The "collapse of the centrally run Soviet administrative system and its replacement with a looser, more federalist system has critically affected the way in which vital policies, including those involving health, are formulated and brought to life," said Alexandra Vacroux, a Kennan Institute Title VIII-Supported Research Scholar in a 30 May 2006 lecture. In her talk at the Kennan Institute, she focused on this policy-making process, specifically on "some of the problems that the health care sector has confronted, and also the solutions and the unintended consequences of those solutions."
Vacroux discussed the progress of health care reform in Russia in three areas: the introduction of a national insurance program to improve financing of health care, the development of regulations for new pharmaceutical markets, and efforts to control diseases such as HIV/AIDS and tuberculosis. All of these reforms, Vacroux stated, have run into problems and have had unintended consequences. Although policies that do not work as planned are not unique to Russia, understanding the nature of the problems encountered in Russian health care reform provides insights into the Russian state and how it has changed over the past 15 years.
Vacroux gave a brief overview of the scope of the challenges that Russia's health care system has faced. First, the system is under-funded. Russian public spending on health (as a percentage of GDP) is less than that spent by other middle-income countries such as Turkey, Poland, and Mexico, and a fraction of the amount spent by high-income countries such as the United States. Second, in the area of pharmaceutical regulation, federal and regional governments have struggled to write effective legislation while accounting for Soviet-era rules still in force. The market is both over- and underregulated. Rules overlap and sometimes contradict each other, and enforcement is often ineffective. In the area of disease control, Russia is facing mounting threats from HIV/AIDS and drug-resistant tuberculosis. The incentive structures embedded in the health care system make it difficult to implement and sustain effective programs to combat these diseases.
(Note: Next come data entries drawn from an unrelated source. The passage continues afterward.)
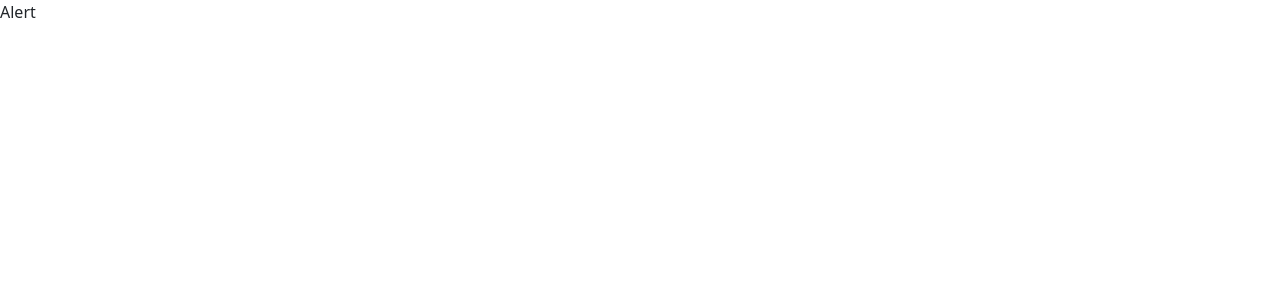
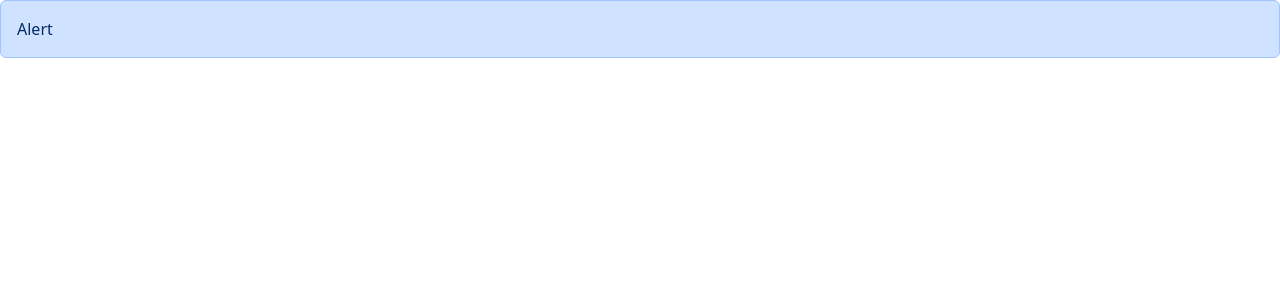
Before and after one commit to tanjirhc/react-app8, a React (Vite) app: page / in a window 1280 px wide. Shown: the top 300 px of the page. Built offline with nearby package versions, Linux system fonts and the light colour scheme.

Commit message:
alert-primary bootsrap effect

```diff
--- a/src/components/Alert.tsx
+++ b/src/components/Alert.tsx
@@ -2,7 +2,7 @@
 
 export const Alert = () => {
   return (
-    <div>Alert</div>
+    <div className="alert alert-primary">Alert</div>
   )
 }
 
```
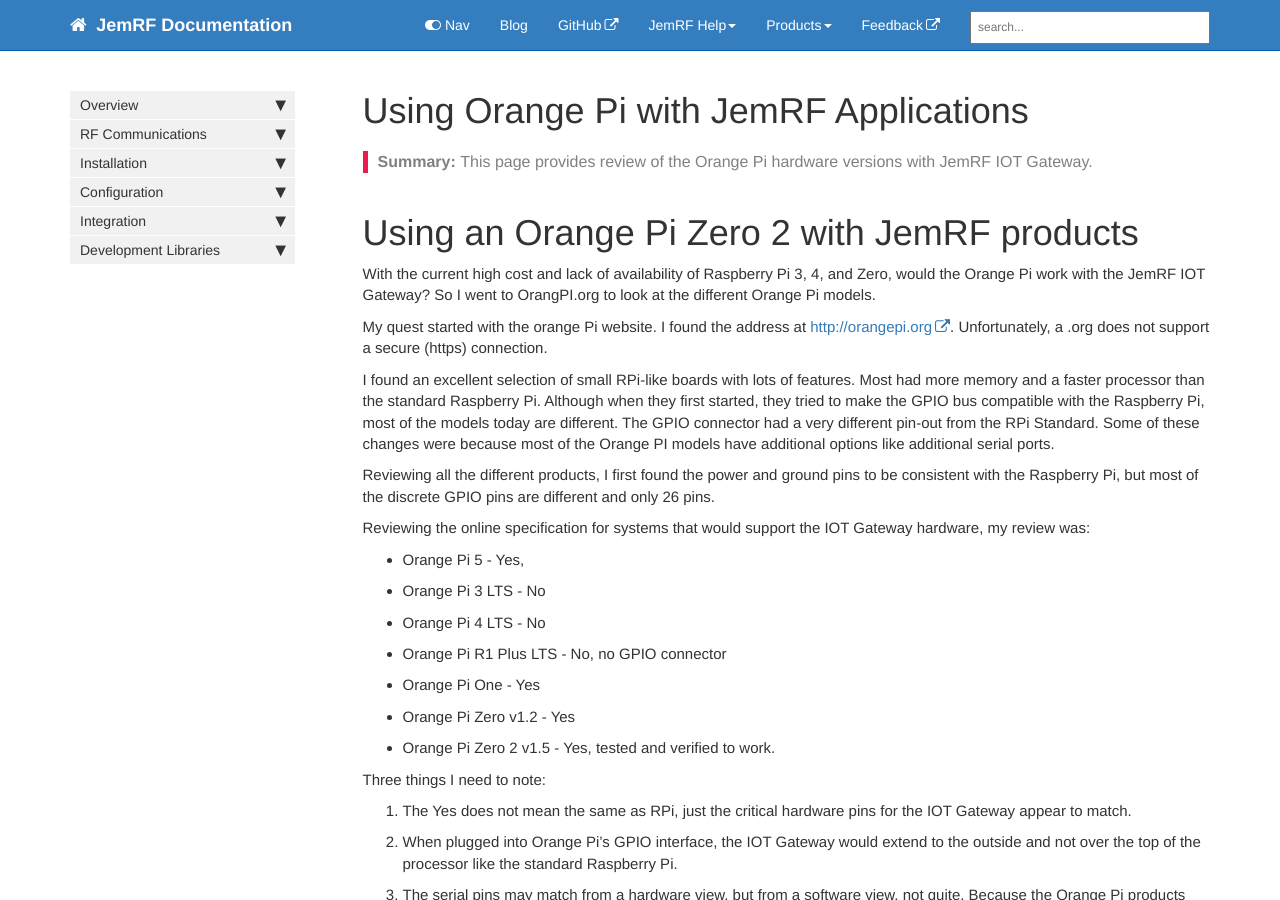
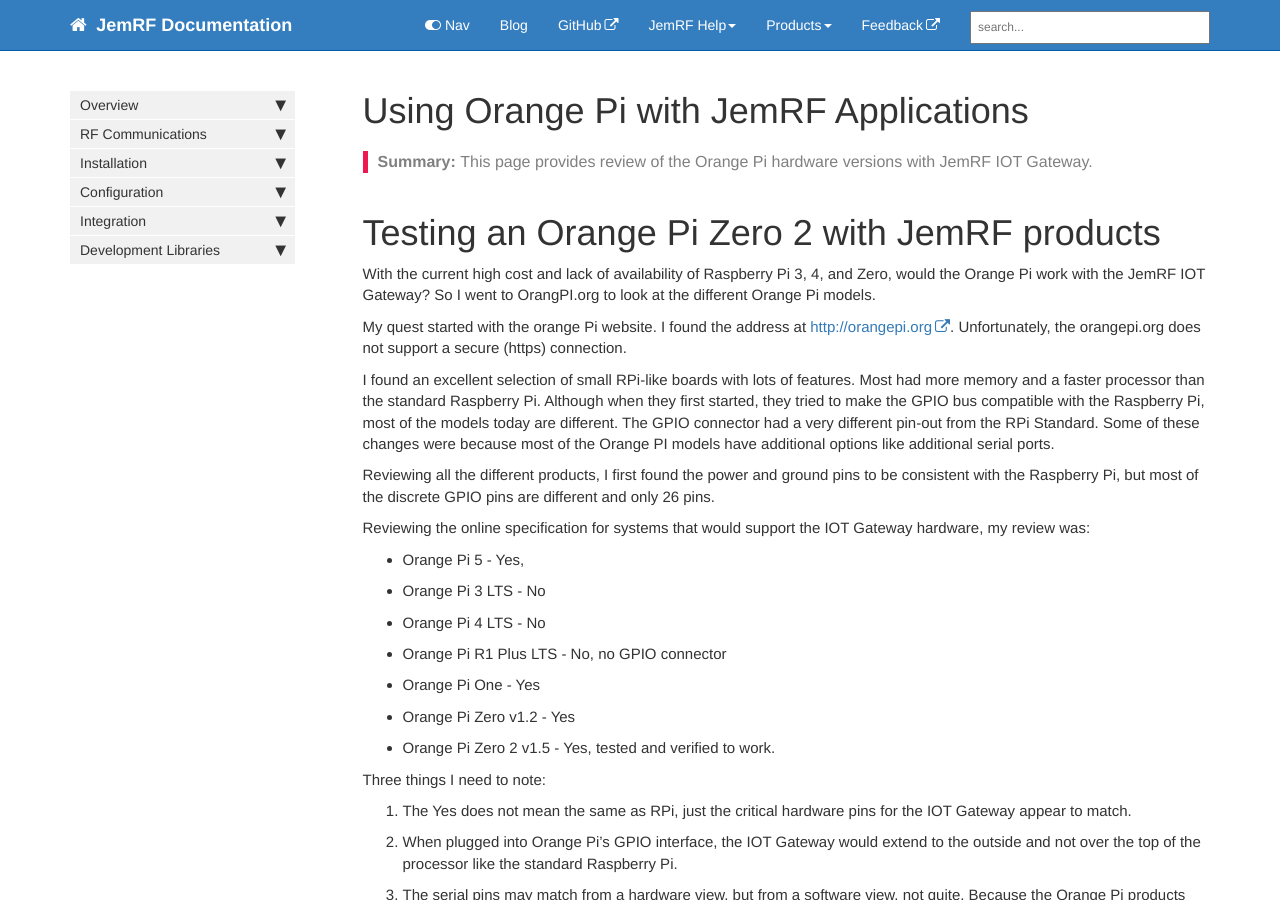
Before and after one commit to JemRF/RF-Documentation, a Jekyll site: the page built from pages/mydoc/orangepi.md, in a window 1280 px wide and 900 px high. Built offline with Jekyll 4.4.1, drawn with Linux system fonts in a browser that asks for light colours; comment, search, counter and statistics services are not loaded.

```diff
--- a/pages/mydoc/orangepi.md
+++ b/pages/mydoc/orangepi.md
@@ -8,11 +8,12 @@ sidebar: mydoc_sidebar
 permalink: orangepi.html
 folder: mydoc
 ---
-# Using an Orange Pi Zero 2 with JemRF products
+
+# Testing an Orange Pi Zero 2 with JemRF products
 
 With the current high cost and lack of availability of Raspberry Pi 3, 4, and Zero, would the Orange Pi work with the JemRF IOT Gateway? So I went to OrangPI.org to look at the different Orange Pi models.
 
-My quest started with the orange Pi website. I found the address at [http://orangepi.org](http://orangepi.org/). Unfortunately, a .org does not support a secure (https) connection.
+My quest started with the orange Pi website. I found the address at [http://orangepi.org](http://orangepi.org/). Unfortunately, the orangepi.org does not support a secure (https) connection.
 
 I found an excellent selection of small RPi-like boards with lots of features. Most had more memory and a faster processor than the standard Raspberry Pi. Although when they first started, they tried to make the GPIO bus compatible with the Raspberry Pi, most of the models today are different. The GPIO connector had a very different pin-out from the RPi Standard. Some of these changes were because most of the Orange PI models have additional options like additional serial ports.
 
```
Also changed, not shown: pages/mydoc/iot_gateway.md (+1 -3 lines).
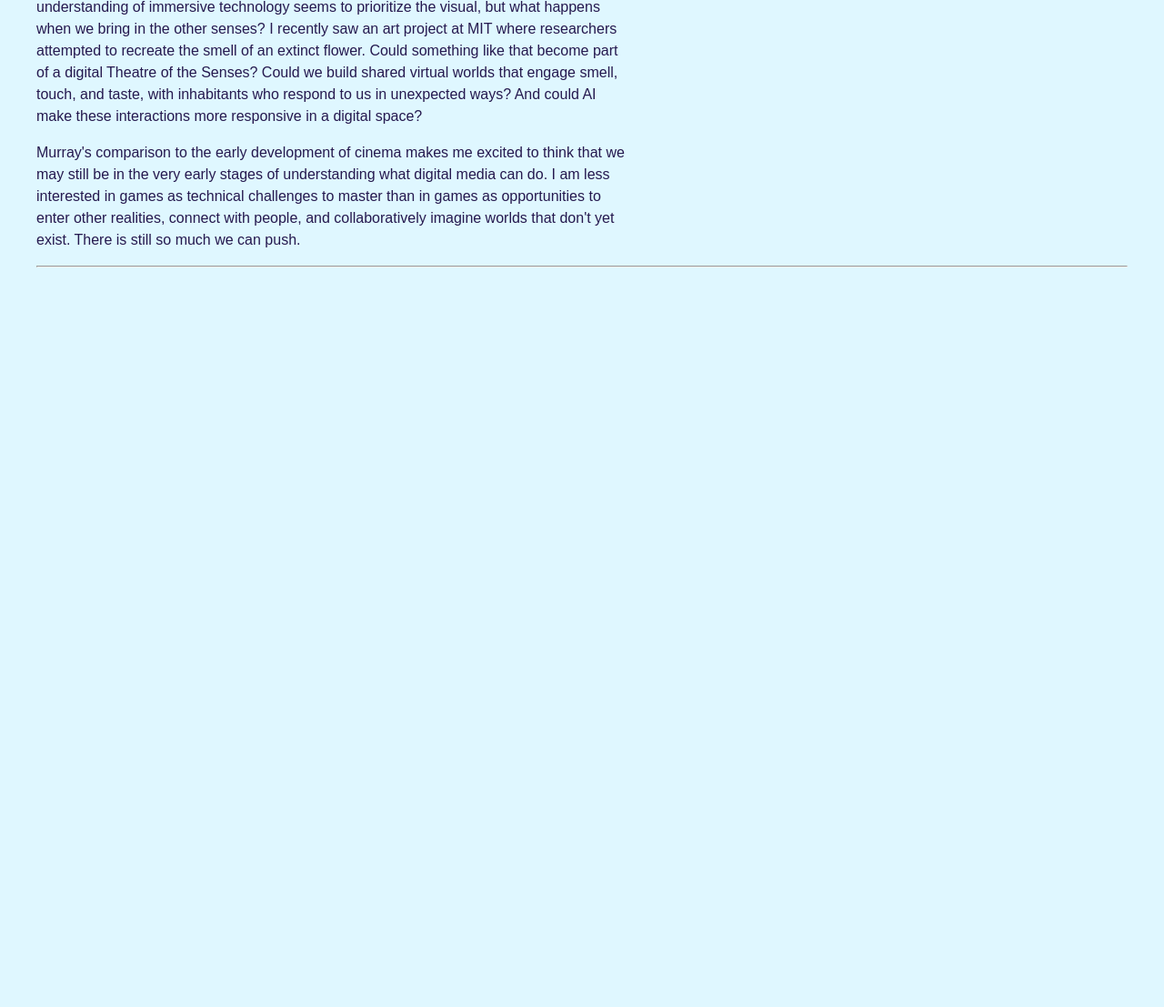
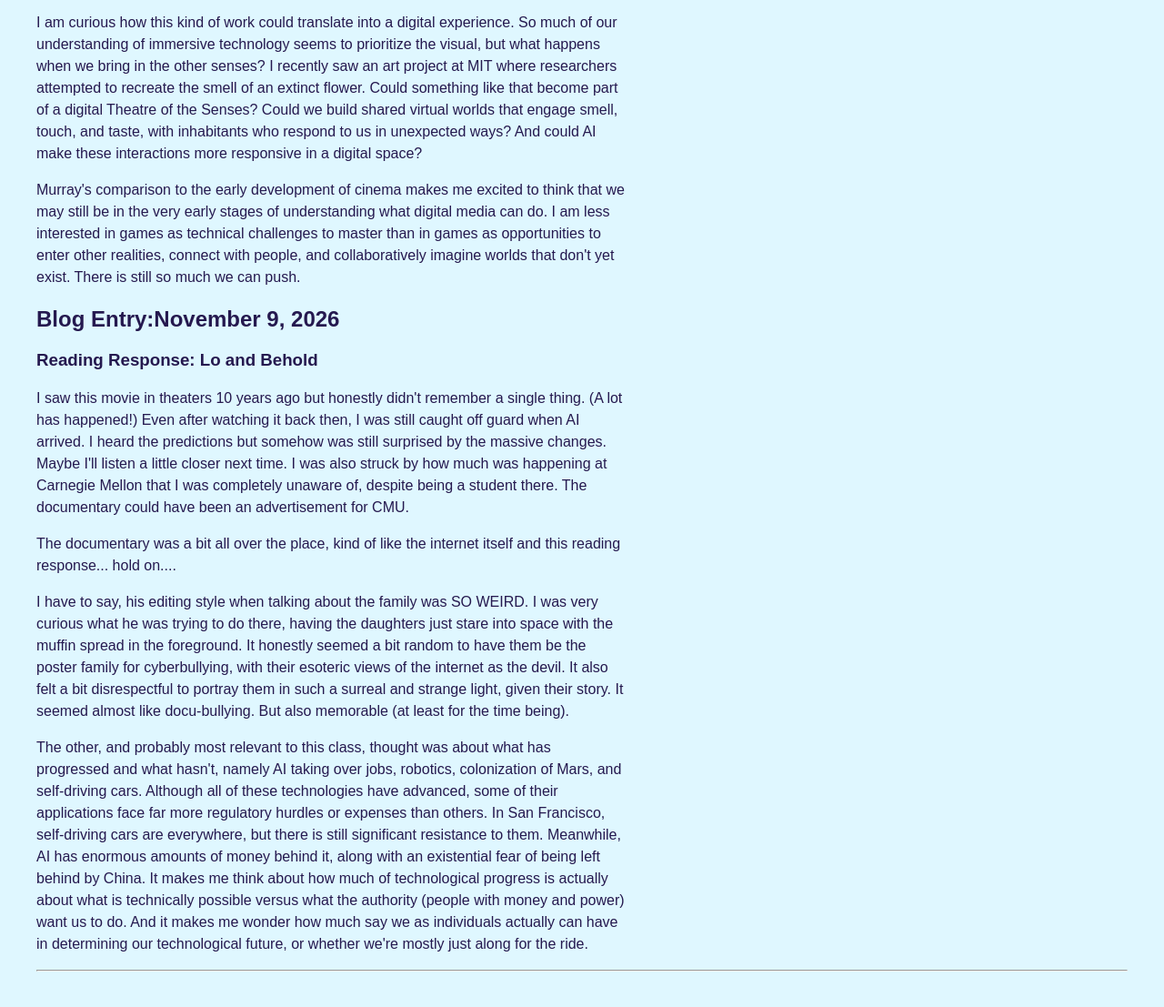
Before and after one commit to Amyfreesun/emergingMediaBlog, a plain HTML site: page blog.html in a window 1280 px wide. Shown: the part 7926-9033 px from the top of the page at 91% size. Before the commit the page ends 8260 px from the top, so only its background shows below. Drawn offline with Linux system fonts and the light colour scheme.

Commit message:
Update blog.html with new entries and headings
Added new blog entries and updated headings for clarity.

```diff
--- a/blog.html
+++ b/blog.html
@@ -250,9 +250,9 @@ I would also be interested in seeing what kind of radio he produced and if there
   <p>Maybe one step is simply cultivating a presence of mind outside of these systems, an ability to be with others as well as within oneself. Some sort of nomadic mindscape, an ability to unplug from the desire machines.</p>
 </article>
 
-
-<article>
-  <h2>Reading Response: Hamlet on the Holodeck, Chapter 3</h2>
+  <article>
+ <h2>Blog Entry:November 3, 2026</h2>
+  <h3>Reading Response: Hamlet on the Holodeck, Chapter 3</h3>
   <p><em>Janet Murray, "From Additive to Expressive Form"</em></p>
 
   <p>This reading reminded me how much I want to explore the possibilities of game design. I got turned off from games in middle school, partly because of my perfectionist tendencies. I was so much worse than my friends at <em>Super Mario Kart</em>, and I got frustrated with the coordination required to play. So I gave up, and honestly, I keep forgetting about games as a medium. But this reading reminded me how many of my interests align with their possibilities.</p>
@@ -271,6 +271,25 @@ I would also be interested in seeing what kind of radio he produced and if there
 </article>
 
 
+ <h2>Blog Entry:November 9, 2026</h2>
+<h3>Reading Response: Lo and Behold</h3>
+
+<p>
+I saw this movie in theaters 10 years ago but honestly didn't remember a single thing. (A lot has happened!) Even after watching it back then, I was still caught off guard when AI arrived. I heard the predictions but somehow was still surprised by the massive changes. Maybe I'll listen a little closer next time. I was also struck by how much was happening at Carnegie Mellon that I was completely unaware of, despite being a student there. The documentary could have been an advertisement for CMU.
+</p>
+
+<p>
+The documentary was a bit all over the place, kind of like the internet itself and this reading response... hold on....
+</p>
+
+<p>
+I have to say, his editing style when talking about the family was SO WEIRD. I was very curious what he was trying to do there, having the daughters just stare into space with the muffin spread in the foreground. It honestly seemed a bit random to have them be the poster family for cyberbullying, with their esoteric views of the internet as the devil. It also felt a bit disrespectful to portray them in such a surreal and strange light, given their story. It seemed almost like docu-bullying. But also memorable (at least for the time being).
+</p>
+
+<p>
+The other, and probably most relevant to this class, thought was about what has progressed and what hasn't, namely AI taking over jobs, robotics, colonization of Mars, and self-driving cars. Although all of these technologies have advanced, some of their applications face far more regulatory hurdles or expenses than others. In San Francisco, self-driving cars are everywhere, but there is still significant resistance to them. Meanwhile, AI has enormous amounts of money behind it, along with an existential fear of being left behind by China. It makes me think about how much of technological progress is actually about what is technically possible versus what the authority (people with money and power) want us to do. And it makes me wonder how much say we as individuals actually can have in determining our technological future, or whether we're mostly just along for the ride.
+</p>
+
 
 <hr>
 
```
To understand the current state of affairs, one must understand the Soviet health system and its collapse, according to Vacroux. By the start of WWII, she said, the Soviet government had institutionalized a highly centralized health system. The Ministry of Health created policy, and the role of the republican, regional, and local departments was to implement it without question. This changed radically after 1991 with the onset of federalism, as Russia's 89 regions started taking over responsibilities from Moscow. Vacroux characterized the decentralization process saying it "was chaotic, it was disorganized, and it was undertaken with no prior preparation or training of officials, who then assumed responsibility for Russia's 89 health care systems." The Ministry of Health, which provided neither funding nor leadership, had no control over the process. The full responsibility of implementing market-oriented reforms in the health system fell to regional and local bureaucrats who had no experience with independent management and, more often than not, little desire to see market reforms succeed in health care. While a handful of regions had effective and experienced leaders who were able to devise and implement successful health care reforms, most regions were not so fortunate.
The Ministry of Health reclaimed some control of the national health system in the second half of the 1990s, and health care is one of the areas in which President Vladimir Putin has supported the consolidation of power at the federal level. However, Vacroux argued that recentralization today is unlikely to fix the problems caused by past uncontrolled decentralization. Russia's health sector has not been provided with the necessary leadership and funding at the national level, and it is unlikely that Ministry-led policies will be an improvement over many regional policies. In addition, she said, centralization at the federal and regional levels is creating new problems of its own by decreasing competition and transparency, and increasing corruption.
Vacroux said one of the reasons she chose to look at the Russian policy-making process rather than at health statistics themselves is the difficulty inherent in studies of public health systems. "You can't look at policy outcomes per se, like life expectancy, or incidence of diseases, or infant mortality, and be sure that you're looking at a result that tells you something about the health care system itself," she said. Because there are so many factors that can affect health statistics, the health care system cannot be studied in a vacuum.
Vacroux said that her conclusions about the health sector have relevance for other policy areas. The problems of the health sector, she argued, demonstrate three important things about the Russian state: first, the continuing importance of the Soviet legacy to understanding the Russian state bureaucracy and current policy issues; second, the difficulty of designing effective policies and of implementing them; and, third, the risk that recentralization alone will not solve the serious domestic problems confronting Russia today. "As it is currently envisioned, at least in health care, recentralization cannot correct for the problems created by decentralization and, indeed, it runs the risk of creating serious new ones instead," she stated.